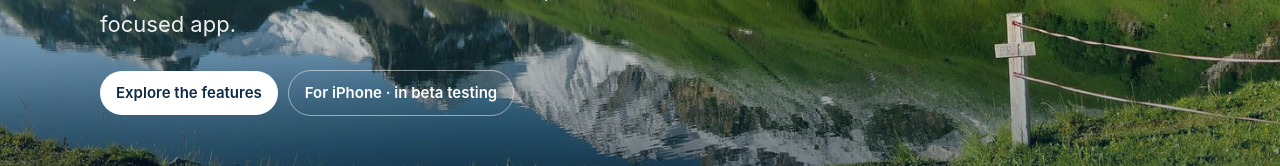
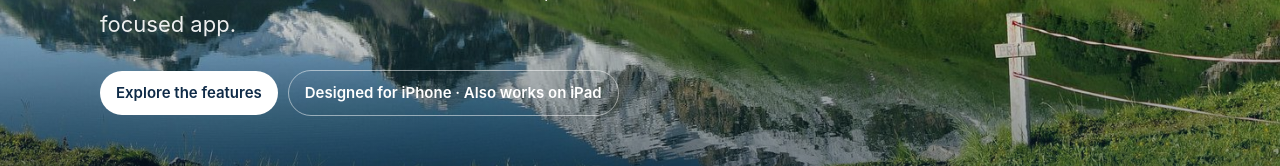
Before and after one commit to bulentimat-ai/gentian-site, a plain HTML site: page index.html in a window 1280 px wide. Shown: the part 575-741 px from the top of the page. Drawn offline with Linux system fonts and the light colour scheme.

Commit message:
Update Gentian website contact emails and iPad compatibility copy

```diff
--- a/index.html
+++ b/index.html
@@ -43,7 +43,7 @@
     <p class="lead">An editorial Top 100 of Alpine lakes, peaks, villages and scenic railways, with car-free trip planning on the Swiss timetable, topographic maps and mountain conditions in one calm, focused app.</p>
     <div class="badge-row">
       <a class="pill light" href="features/">Explore the features</a>
-      <span class="pill ghost">For iPhone · in beta testing</span>
+      <span class="pill ghost">Designed for iPhone · Also works on iPad</span>
     </div>
   </div>
   <p class="photo-credit">Photo: Melchsee-Frutt · <a href="data-sources/#photos">public domain</a></p>
```
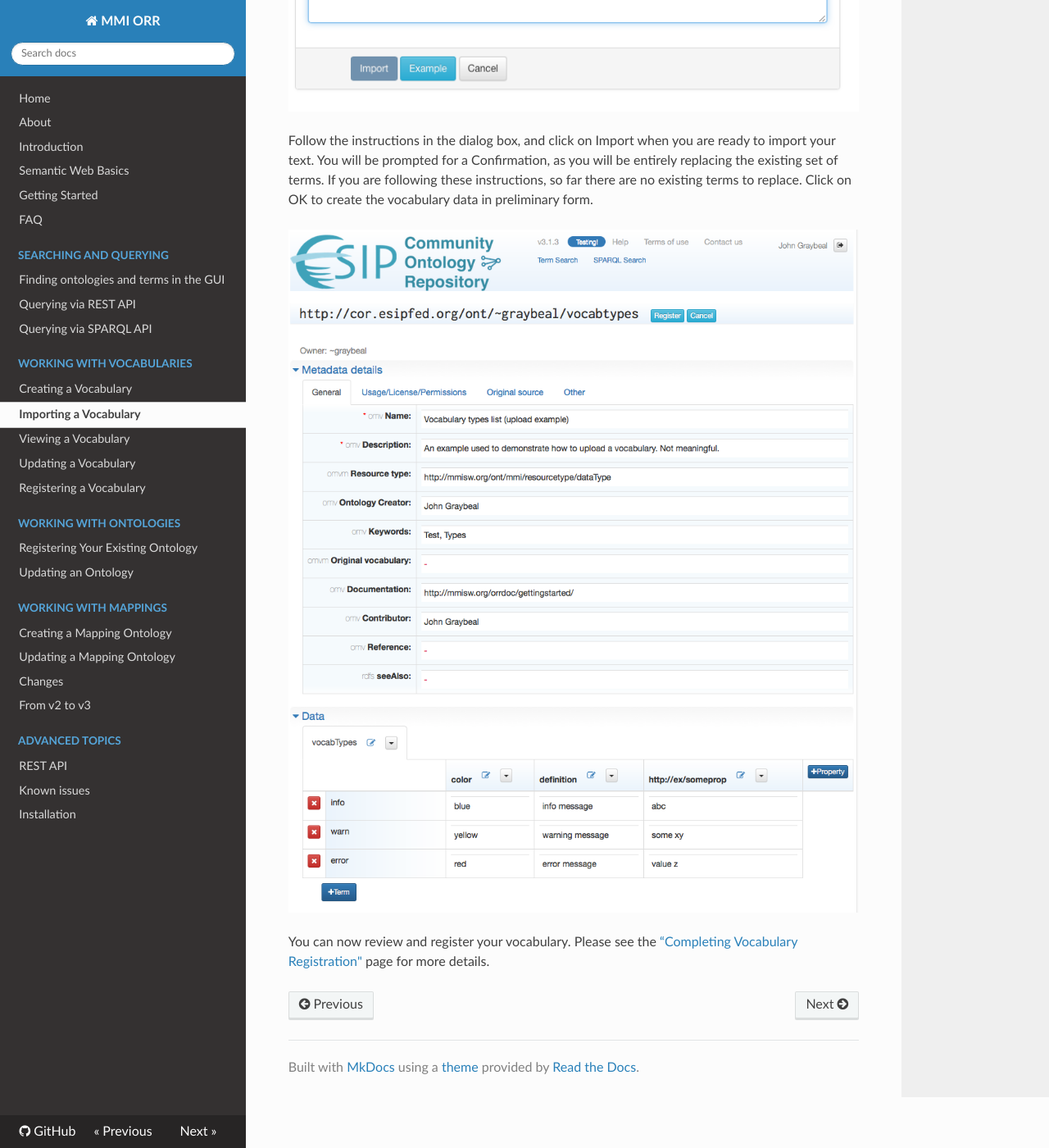
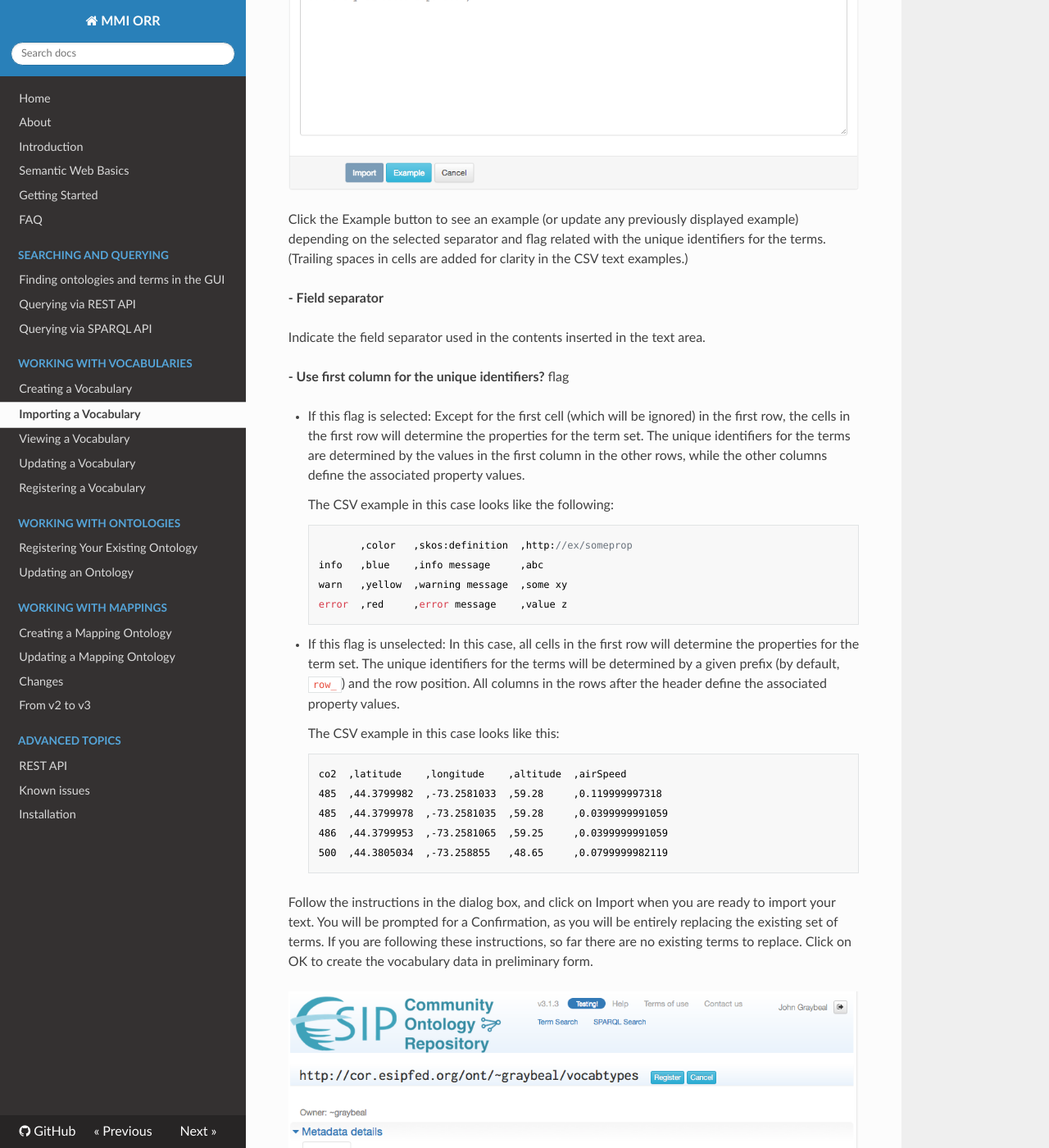
Before and after one commit to mmisw/mmiorr-docs, an MkDocs documentation site: the page built from docs/vocab/import.md, in a window 1280 px wide and 1400 px high, scrolled down 3499 px. Shown: the whole window at 82% size. Built offline with MkDocs 1.6.1, drawn with Linux system fonts in a browser that asks for light colours; nearby versions of some CDN libraries; old or Windows-style settings are respelled for this version of MkDocs; some of the changed text lies outside the part shown.

Commit message:
general update of vocab/import page

```diff
--- a/docs/vocab/import.md
+++ b/docs/vocab/import.md
@@ -10,9 +10,10 @@ then you may follow these steps to put it into the ORR.
 
 Once signed in, click the "Create Vocabulary" button in the main ORR page.
 
-<img class="smallfloatright" alt="Vocabulary import owner IRI" src="../../img/cor/cor-vocabulary-import-owner-uri-20170108.png">
+<img class="smallfloatright" alt="Vocabulary import owner IRI" src="../../img/owner-iri-vis-status-dialog.png">
 Enter the owner of the vocabulary (yourself, or a group that you are a member of),
-and the short name of the vocabulary that will appear in the identifier for the vocabulary.
+the short name of the vocabulary that will appear in the identifier for the vocabulary,
+tand the desired visibility and status.
 You can enter your own IRI for the vocabulary if you are an advanced user and want the IRI to be in your own domain,
 but this is an unusual use case.
 <p class="clearfix">&nbsp;</p>
@@ -25,22 +26,60 @@ Note there are several tabs in this section, though only a few fields on the fir
 
 In the "Data" section, click on the *+Term set* button.
 You will be prompted for the name of your first set of terms in this vocabulary.
-Usually this will be the same as the local name of the ontology -- vocabtypes in the example -- but in camel case (vocabTypes).
+Usually this will be the same as the local name of the ontology -- `vocabtypes` in the example -- but in camel case (vocabTypes).
 
 ![Vocabulary import term set class](../img/cor/cor-vocabulary-import-term-set-class-20170108.png)
 
 When you click OK, a tab will be created for this vocabulary.
 
-![VOcabulary import term set class tab](../img/cor/cor-vocabulary-import-term-set-class-tab-20170108.png)
+![Vocabulary import term set class tab](../img/cor/cor-vocabulary-import-term-set-class-tab-20170108.png)
 
 <img class="smallfloatright" alt="Vocabulary import import contents menu" src="../../img/cor/cor-vocabulary-import-contents-menu-20170108.png">
 To import your vocabulary, click on the drop-down arrow and choose the option "Import CSV contents".
-<p>&nbsp;</p>
+
+
+<p class="clearfix">&nbsp;</p>
 
 This produces the dialog box below.
-<p class="clearfix">&nbsp;</p>
 
-![Vocabulary import CSV content dialog](../img/cor/cor-vocabulary-import-csv-content-dialog-20170108.png)
+![Vocabulary import CSV content dialog](/img/v2r-import-csv-dialog.png)
+
+Click the Example button to see an example (or update any previously displayed example) depending on
+the selected separator and flag related with the unique identifiers for the terms.
+(Trailing spaces in cells are added for clarity in the CSV text examples.)
+
+**- Field separator**
+
+Indicate the field separator used in the contents inserted in the text area.
+
+**- Use first column for the unique identifiers?** flag
+
+- If this flag is selected:
+Except for the first cell (which will be ignored) in the first row, the cells in the first row
+will determine the properties for the term set.
+The unique identifiers for the terms are determined by the values in the first column in the other rows,
+while the other columns define the associated property values.
+
+    The CSV example in this case looks like the following:
+
+               ,color   ,skos:definition  ,http://ex/someprop
+        info   ,blue    ,info message     ,abc
+        warn   ,yellow  ,warning message  ,some xy
+        error  ,red     ,error message    ,value z
+
+- If this flag is unselected:
+In this case, all cells in the first row will determine the properties for the term set.
+The unique identifiers for the terms will be determined by a given prefix (by default, `row_`)
+and the row position.
+All columns in the rows after the header define the associated property values.
+
+    The CSV example in this case looks like this:
+
+        co2  ,latitude    ,longitude    ,altitude  ,airSpeed
+        485  ,44.3799982  ,-73.2581033  ,59.28     ,0.119999997318
+        485  ,44.3799978  ,-73.2581035  ,59.28     ,0.0399999991059
+        486  ,44.3799953  ,-73.2581065  ,59.25     ,0.0399999991059
+        500  ,44.3805034  ,-73.258855   ,48.65     ,0.0799999982119
 
 Follow the instructions in the dialog box, and click on Import when you are ready to import your text.
 You will be prompted for a Confirmation, as you will be entirely replacing the existing set of terms.
```
Also changed, not shown: other parts of docs/vocab/import.md (+1 -1 lines), docs/img/owner-iri-vis-status-dialog.png (added), docs/img/v2r-import-csv-dialog.png (added).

....

Assigned task:
The listing is to be repeated exactly, with its pictures removed.

Answer box:
Before and after one commit to bulentimat-ai/gentian-site, a plain HTML site: page index.html in a window 1280 px wide. Shown: the part 575-741 px from the top of the page. Drawn offline with Linux system fonts and the light colour scheme.

Commit message:
Update Gentian website contact emails and iPad compatibility copy

```diff
--- a/index.html
+++ b/index.html
@@ -43,7 +43,7 @@
     <p class="lead">An editorial Top 100 of Alpine lakes, peaks, villages and scenic railways, with car-free trip planning on the Swiss timetable, topographic maps and mountain conditions in one calm, focused app.</p>
     <div class="badge-row">
       <a class="pill light" href="features/">Explore the features</a>
-      <span class="pill ghost">For iPhone · in beta testing</span>
+      <span class="pill ghost">Designed for iPhone · Also works on iPad</span>
     </div>
   </div>
   <p class="photo-credit">Photo: Melchsee-Frutt · <a href="data-sources/#photos">public domain</a></p>
```
Before and after one commit to mmisw/mmiorr-docs, an MkDocs documentation site: the page built from docs/vocab/import.md, in a window 1280 px wide and 1400 px high, scrolled down 3499 px. Shown: the whole window at 82% size. Built offline with MkDocs 1.6.1, drawn with Linux system fonts in a browser that asks for light colours; nearby versions of some CDN libraries; old or Windows-style settings are respelled for this version of MkDocs; some of the changed text lies outside the part shown.

Commit message:
general update of vocab/import page

```diff
--- a/docs/vocab/import.md
+++ b/docs/vocab/import.md
@@ -10,9 +10,10 @@ then you may follow these steps to put it into the ORR.
 
 Once signed in, click the "Create Vocabulary" button in the main ORR page.
 
-<img class="smallfloatright" alt="Vocabulary import owner IRI" src="../../img/cor/cor-vocabulary-import-owner-uri-20170108.png">
+<img class="smallfloatright" alt="Vocabulary import owner IRI" src="../../img/owner-iri-vis-status-dialog.png">
 Enter the owner of the vocabulary (yourself, or a group that you are a member of),
-and the short name of the vocabulary that will appear in the identifier for the vocabulary.
+the short name of the vocabulary that will appear in the identifier for the vocabulary,
+tand the desired visibility and status.
 You can enter your own IRI for the vocabulary if you are an advanced user and want the IRI to be in your own domain,
 but this is an unusual use case.
 <p class="clearfix">&nbsp;</p>
@@ -25,22 +26,60 @@ Note there are several tabs in this section, though only a few fields on the fir
 
 In the "Data" section, click on the *+Term set* button.
 You will be prompted for the name of your first set of terms in this vocabulary.
-Usually this will be the same as the local name of the ontology -- vocabtypes in the example -- but in camel case (vocabTypes).
+Usually this will be the same as the local name of the ontology -- `vocabtypes` in the example -- but in camel case (vocabTypes).
 
 ![Vocabulary import term set class](../img/cor/cor-vocabulary-import-term-set-class-20170108.png)
 
 When you click OK, a tab will be created for this vocabulary.
 
-![VOcabulary import term set class tab](../img/cor/cor-vocabulary-import-term-set-class-tab-20170108.png)
+![Vocabulary import term set class tab](../img/cor/cor-vocabulary-import-term-set-class-tab-20170108.png)
 
 <img class="smallfloatright" alt="Vocabulary import import contents menu" src="../../img/cor/cor-vocabulary-import-contents-menu-20170108.png">
 To import your vocabulary, click on the drop-down arrow and choose the option "Import CSV contents".
-<p>&nbsp;</p>
+
+
+<p class="clearfix">&nbsp;</p>
 
 This produces the dialog box below.
-<p class="clearfix">&nbsp;</p>
 
-![Vocabulary import CSV content dialog](../img/cor/cor-vocabulary-import-csv-content-dialog-20170108.png)
+![Vocabulary import CSV content dialog](/img/v2r-import-csv-dialog.png)
+
+Click the Example button to see an example (or update any previously displayed example) depending on
+the selected separator and flag related with the unique identifiers for the terms.
+(Trailing spaces in cells are added for clarity in the CSV text examples.)
+
+**- Field separator**
+
+Indicate the field separator used in the contents inserted in the text area.
+
+**- Use first column for the unique identifiers?** flag
+
+- If this flag is selected:
+Except for the first cell (which will be ignored) in the first row, the cells in the first row
+will determine the properties for the term set.
+The unique identifiers for the terms are determined by the values in the first column in the other rows,
+while the other columns define the associated property values.
+
+    The CSV example in this case looks like the following:
+
+               ,color   ,skos:definition  ,http://ex/someprop
+        info   ,blue    ,info message     ,abc
+        warn   ,yellow  ,warning message  ,some xy
+        error  ,red     ,error message    ,value z
+
+- If this flag is unselected:
+In this case, all cells in the first row will determine the properties for the term set.
+The unique identifiers for the terms will be determined by a given prefix (by default, `row_`)
+and the row position.
+All columns in the rows after the header define the associated property values.
+
+    The CSV example in this case looks like this:
+
+        co2  ,latitude    ,longitude    ,altitude  ,airSpeed
+        485  ,44.3799982  ,-73.2581033  ,59.28     ,0.119999997318
+        485  ,44.3799978  ,-73.2581035  ,59.28     ,0.0399999991059
+        486  ,44.3799953  ,-73.2581065  ,59.25     ,0.0399999991059
+        500  ,44.3805034  ,-73.258855   ,48.65     ,0.0799999982119
 
 Follow the instructions in the dialog box, and click on Import when you are ready to import your text.
 You will be prompted for a Confirmation, as you will be entirely replacing the existing set of terms.
```
Also changed, not shown: other parts of docs/vocab/import.md (+1 -1 lines), docs/img/owner-iri-vis-status-dialog.png (added), docs/img/v2r-import-csv-dialog.png (added).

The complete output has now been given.